Tuesday, 23 February 2010


On February 23, 2010, The European Institute held a special breakfast meeting of its Transatlantic Roundtable on Financial and Monetary Affairs with His Excellency Vassilis Kaskarelis, Ambassador of Greece to the United States, who spoke about the implications of Greece’s financial crisis.

Ambassador Kaskarelis explained that serious structural problems have existed in Greece for 7 years and that for most of 2009, no action was taken to correct these problems due to the upcoming elections.  As a result, he argued that the new government elected in October 2009 faces the herculean task of solving Greece’s longstanding financial woes.  Ambassador Kaskarelis said that he is optimistic for Greece’s future because this is the first time that the EU is enforcing specific economic measures in Greece and he believes that Greece has hit rock bottom, which means that people will soon start buying and investing in Greece again.

The Ambassador remarked that while the current crisis needs guidance from Brussels, domestic concerns must also be taken into consideration.  He argued that if the Greek people do not approve of the measures implemented by external actors, the government will lose the next election and the reform process will be stalled or possibly halted.  Reform will take time, the Ambassador emphasized, and he advocated for selling these reform measures to the public the right way in order to avoid a social crisis.

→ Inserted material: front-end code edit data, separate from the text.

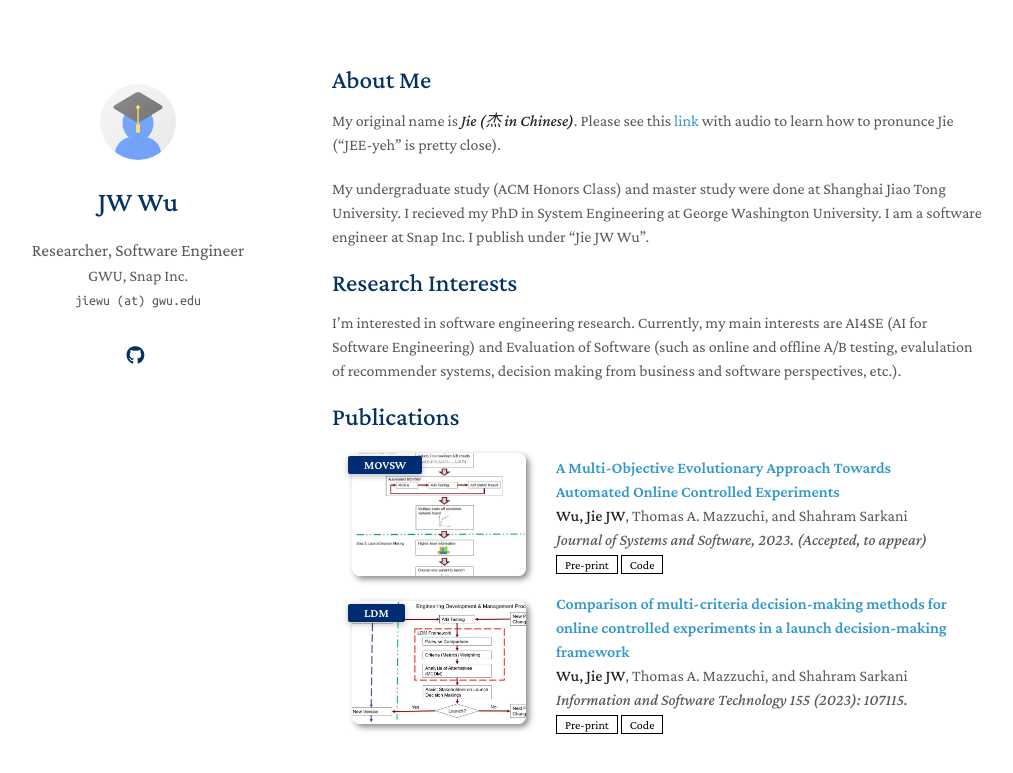
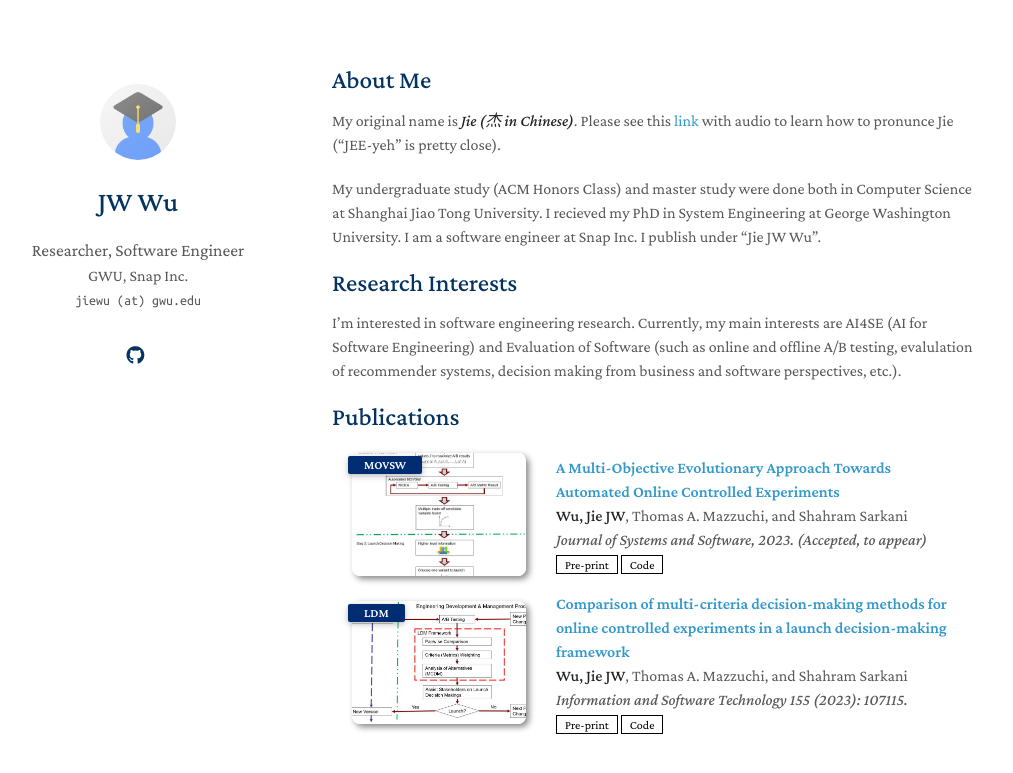
Before and after one commit to yaoyao-liu/minimal-light, a Jekyll site: the page built from index.md, in a window 1280 px wide. Shown: the top 773 px of the page, without its empty margins (138-1151 px from the left). Built offline with Jekyll 4.4.1, drawn with Linux system fonts in a browser that asks for light colours; nearby versions of some CDN libraries; a style sheet for code colours, icons or effects is not loaded; our own code applies the rules of GitHub Pages for plain Markdown files.

Commit message:
Update index.md

```diff
--- a/index.md
+++ b/index.md
@@ -5,7 +5,7 @@ layout: homepage
 ## About Me
 My original name is _**Jie (杰 in Chinese)**_. Please see this [link](https://en.wiktionary.org/wiki/ji%C3%A9) with audio to learn how to pronunce Jie ("JEE-yeh" is pretty close).
 
-My undergraduate study (ACM Honors Class) and master study were done at Shanghai Jiao Tong University. I recieved my PhD in System Engineering at George Washington University. I am a software engineer at Snap Inc. I publish under "Jie JW Wu".
+My undergraduate study (ACM Honors Class) and master study were done both in Computer Science at Shanghai Jiao Tong University. I recieved my PhD in System Engineering at George Washington University. I am a software engineer at Snap Inc. I publish under "Jie JW Wu".
 
 ## Research Interests
 I'm interested in software engineering research. Currently, my main interests are AI4SE (AI for Software Engineering) and Evaluation of Software (such as online and offline A/B testing, evalulation of recommender systems, decision making from business and software perspectives, etc.).
```
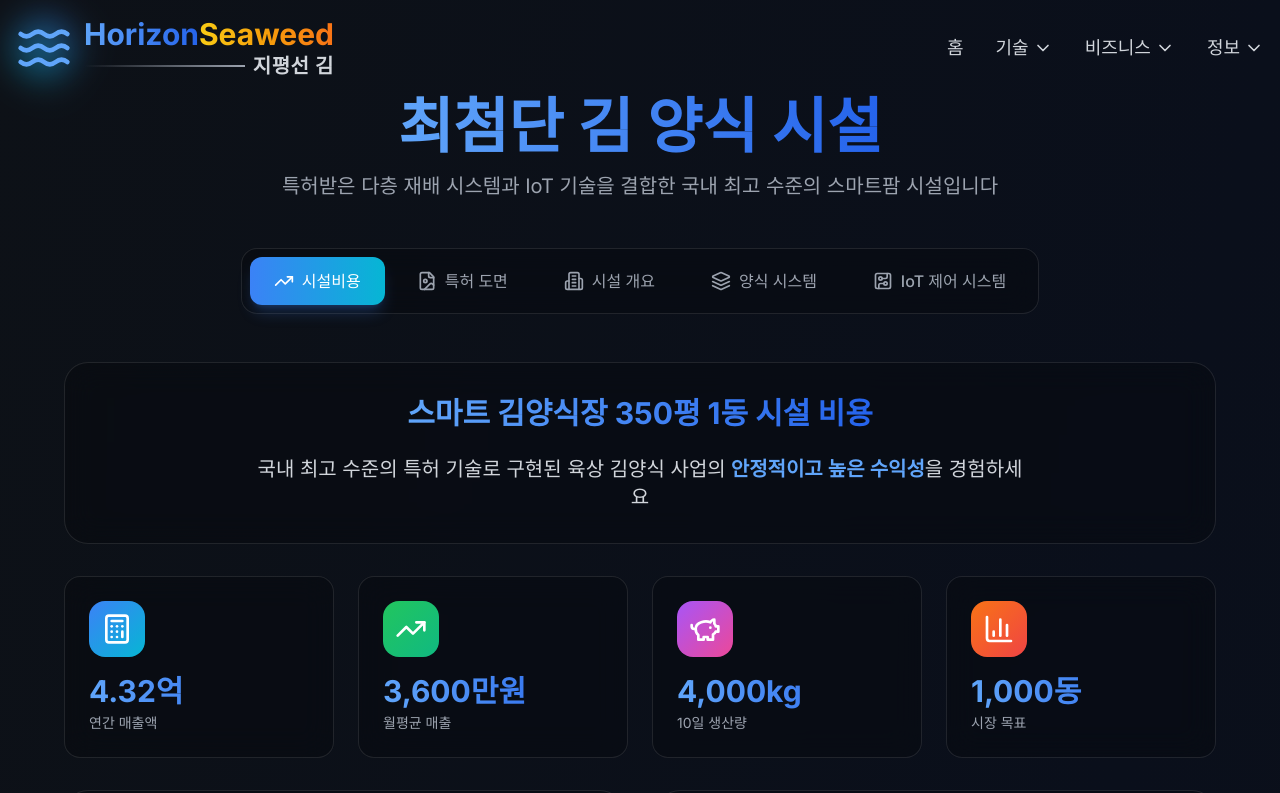
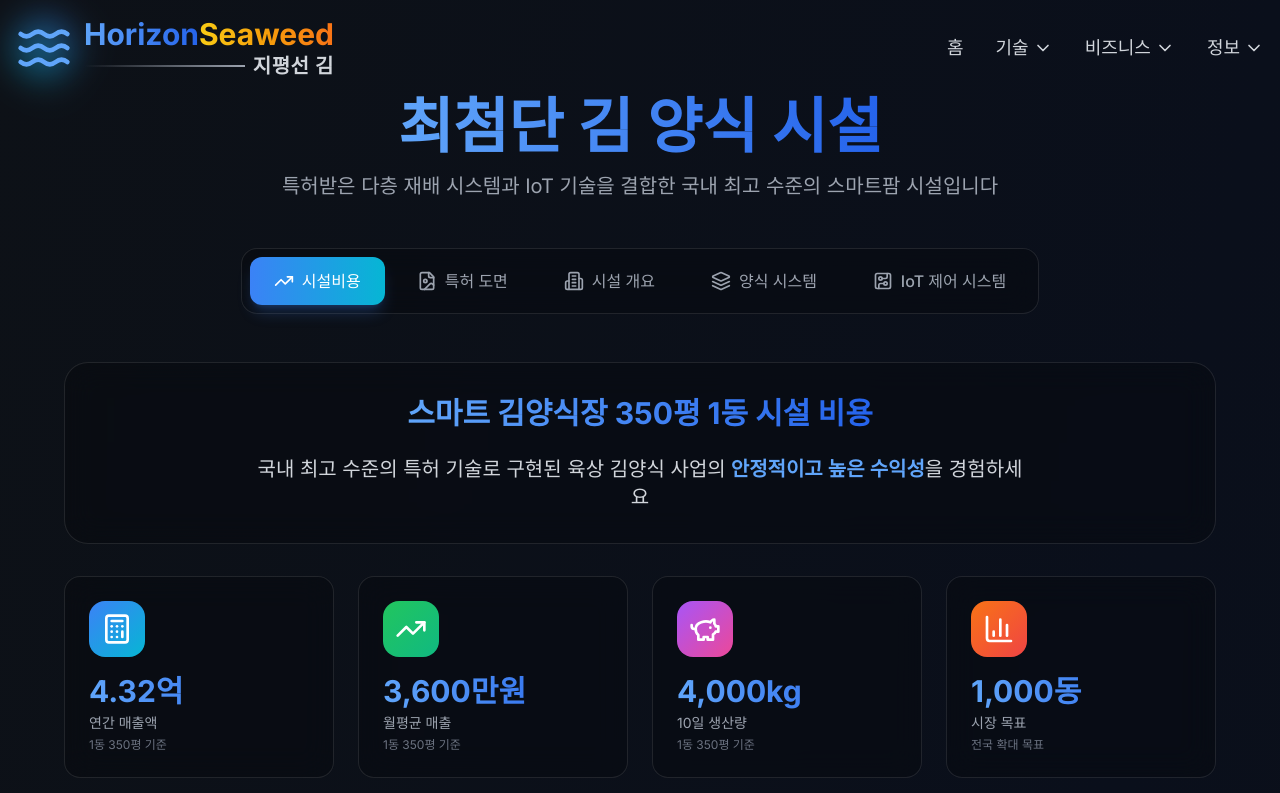
Before and after one commit to loadstar0723/HorizonSeaweed, a Next.js app: page /facilities in a window 1280 px wide. Shown: the top 793 px of the page. Built offline with nearby package versions, Linux system fonts and the light colour scheme.

Commit message:
시설안내 페이지에 1동 350평 기준 정보 추가

```diff
--- a/src/app/facilities/page.tsx
+++ b/src/app/facilities/page.tsx
@@ -780,10 +780,10 @@ export default function FacilitiesPage() {
                   className="grid grid-cols-2 md:grid-cols-4 gap-6 mb-8"
                 >
                   {[
-                    { label: '연간 매출액', value: '4.32억', icon: Calculator, color: 'from-blue-500 to-cyan-500' },
-                    { label: '월평균 매출', value: '3,600만원', icon: TrendingUp, color: 'from-green-500 to-emerald-500' },
-                    { label: '10일 생산량', value: '4,000kg', icon: PiggyBank, color: 'from-purple-500 to-pink-500' },
-                    { label: '시장 목표', value: '1,000동', icon: BarChart3, color: 'from-orange-500 to-red-500' }
+                    { label: '연간 매출액', value: '4.32억', subtitle: '1동 350평 기준', icon: Calculator, color: 'from-blue-500 to-cyan-500' },
+                    { label: '월평균 매출', value: '3,600만원', subtitle: '1동 350평 기준', icon: TrendingUp, color: 'from-green-500 to-emerald-500' },
+                    { label: '10일 생산량', value: '4,000kg', subtitle: '1동 350평 기준', icon: PiggyBank, color: 'from-purple-500 to-pink-500' },
+                    { label: '시장 목표', value: '1,000동', subtitle: '전국 확대 목표', icon: BarChart3, color: 'from-orange-500 to-red-500' }
                   ].map((stat, idx) => (
                     <motion.div
                       key={idx}
@@ -797,6 +797,9 @@ export default function FacilitiesPage() {
                       </div>
                       <div className="text-3xl font-bold gradient-text mb-1">{stat.value}</div>
                       <div className="text-sm text-gray-400">{stat.label}</div>
+                      {stat.subtitle && (
+                        <div className="text-xs text-gray-500 mt-1">{stat.subtitle}</div>
+                      )}
                     </motion.div>
                   ))}
                 </motion.div>
```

Finally, Ambassador Kaskarelis turned to Europe and the impact on the Eurozone.  He argued that the situation in Greece is not unlike financial crises other EU countries have faced; Greece is just the first country to allow the crisis to go this far.  The Ambassador argued that measures could have been imposed on Greece last year by the EU if the process to do so had been clearer and less complicated.  He stated that the problems in Greece affect the whole of the EU, not just the Eurozone and that the EU is testing how much they can react to this situation.  Ambassador Kaskarelis believes that the EU is reluctant to loan money to Greece because they fear what will happen if another Eurozone country faces a similar problem.  He concluded by saying that decisions have to be made and it is up to Europe because Greece has already made their decisions.